*Excerpts from a dataset*:
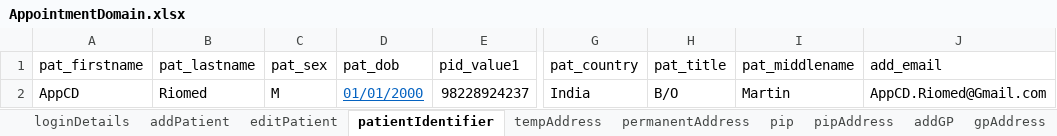
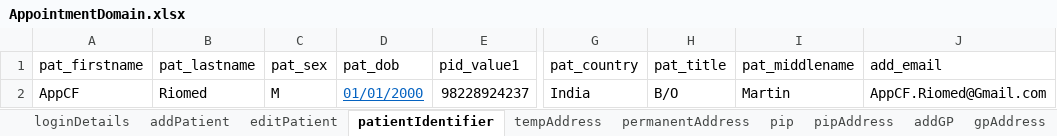
Before and after one commit to manojvyavahare27/ReleaseC4Automation, an Excel workbook: ExcelFiles/AppointmentDomain.xlsx, sheet patientIdentifier, drawn as a sheet; only a part is shown, gaps mark what is left out; values as stored, in another font and other column widths than the file's, no borders; the diff names each change by its address in the sheet, - before the commit and + after, or states it on an @@ line.

```diff
--- a/ExcelFiles/AppointmentDomain.xlsx (sheet patientIdentifier)
+++ b/ExcelFiles/AppointmentDomain.xlsx (sheet patientIdentifier)
-A2 (pat_firstname): AppCD
+A2 (pat_firstname): AppCF
-J2 (add_email): AppCD.Riomed@Gmail.com
+J2 (add_email): AppCF.Riomed@Gmail.com
```
Also changed, not shown: sheet addPatient, sheet editPatient, ExcelFiles/StockDomain.xlsx, 4 other files.
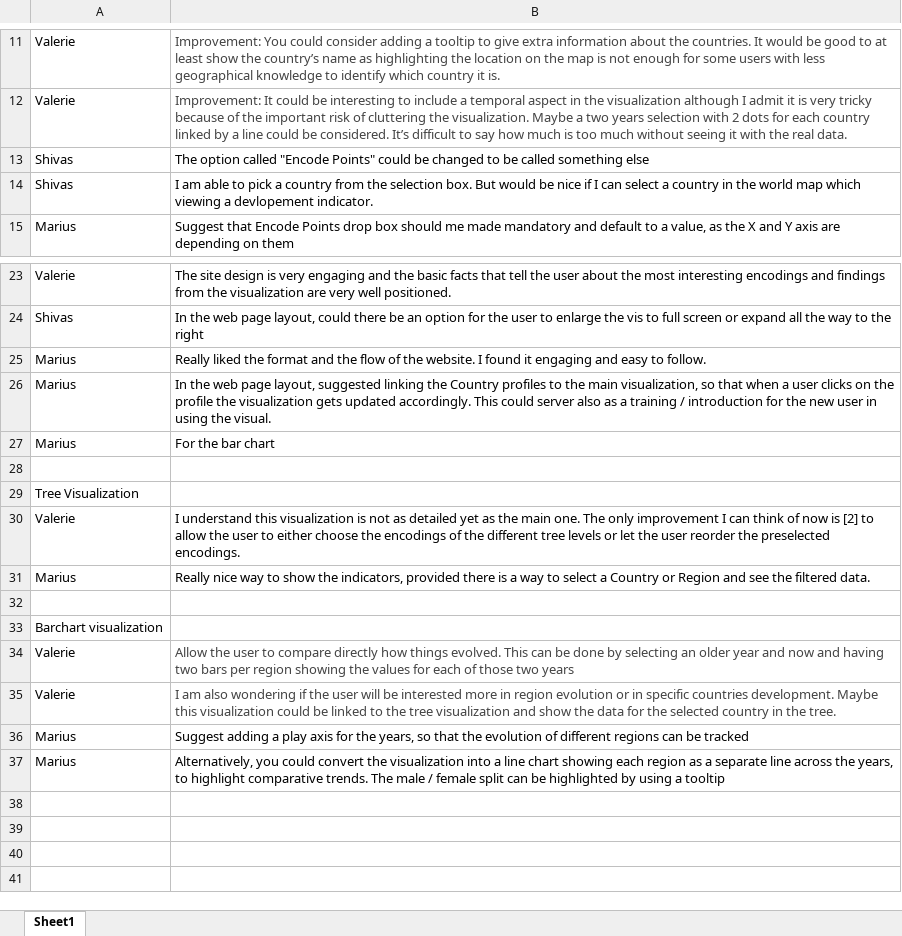
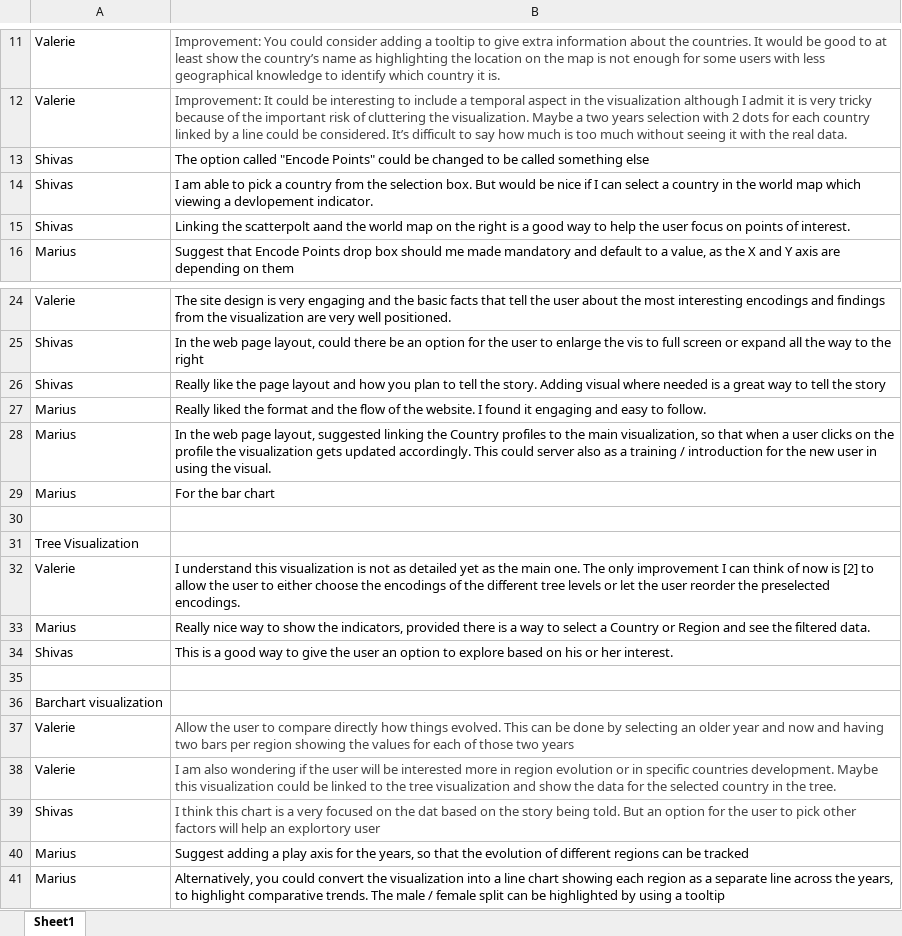
Before and after one commit to nato-project/project-docs, an Excel workbook: 04_Evaluation/Group4Evalution.xlsx, sheet Sheet1, drawn as a sheet; only a part is shown, gaps mark what is left out; values as stored, in another font and other column widths than the file's, no borders; the diff names each change by its address in the sheet, - before the commit and + after, or states it on an @@ line.

Commit message:
My changes

```diff
--- a/04_Evaluation/Group4Evalution.xlsx (sheet Sheet1)
+++ b/04_Evaluation/Group4Evalution.xlsx (sheet Sheet1)
+row 15: Shivas | Linking the scatterpolt aand the world map on the right is a good way to help the user focus on points of interest.
+row 26: Shivas | Really like the page layout and how you plan to tell the story. Adding visual where needed is a great way to tell the story
+row 34: Shivas | This is a good way to give the user an option to explore based on his or her interest.
+row 39: Shivas | I think this chart is a very focused on the dat based on the story being told. But an option for the user to pick other factors will help an explortory user
```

*EXERCISE OBJECTIVE*: Type out each line of the records above exactly, skipping any pictures.

*SOLVED EXERCISE*:
Before and after one commit to manojvyavahare27/ReleaseC4Automation, an Excel workbook: ExcelFiles/AppointmentDomain.xlsx, sheet patientIdentifier, drawn as a sheet; only a part is shown, gaps mark what is left out; values as stored, in another font and other column widths than the file's, no borders; the diff names each change by its address in the sheet, - before the commit and + after, or states it on an @@ line.

```diff
--- a/ExcelFiles/AppointmentDomain.xlsx (sheet patientIdentifier)
+++ b/ExcelFiles/AppointmentDomain.xlsx (sheet patientIdentifier)
-A2 (pat_firstname): AppCD
+A2 (pat_firstname): AppCF
-J2 (add_email): AppCD.Riomed@Gmail.com
+J2 (add_email): AppCF.Riomed@Gmail.com
```
Also changed, not shown: sheet addPatient, sheet editPatient, ExcelFiles/StockDomain.xlsx, 4 other files.
Before and after one commit to nato-project/project-docs, an Excel workbook: 04_Evaluation/Group4Evalution.xlsx, sheet Sheet1, drawn as a sheet; only a part is shown, gaps mark what is left out; values as stored, in another font and other column widths than the file's, no borders; the diff names each change by its address in the sheet, - before the commit and + after, or states it on an @@ line.

Commit message:
My changes

```diff
--- a/04_Evaluation/Group4Evalution.xlsx (sheet Sheet1)
+++ b/04_Evaluation/Group4Evalution.xlsx (sheet Sheet1)
+row 15: Shivas | Linking the scatterpolt aand the world map on the right is a good way to help the user focus on points of interest.
+row 26: Shivas | Really like the page layout and how you plan to tell the story. Adding visual where needed is a great way to tell the story
+row 34: Shivas | This is a good way to give the user an option to explore based on his or her interest.
+row 39: Shivas | I think this chart is a very focused on the dat based on the story being told. But an option for the user to pick other factors will help an explortory user
```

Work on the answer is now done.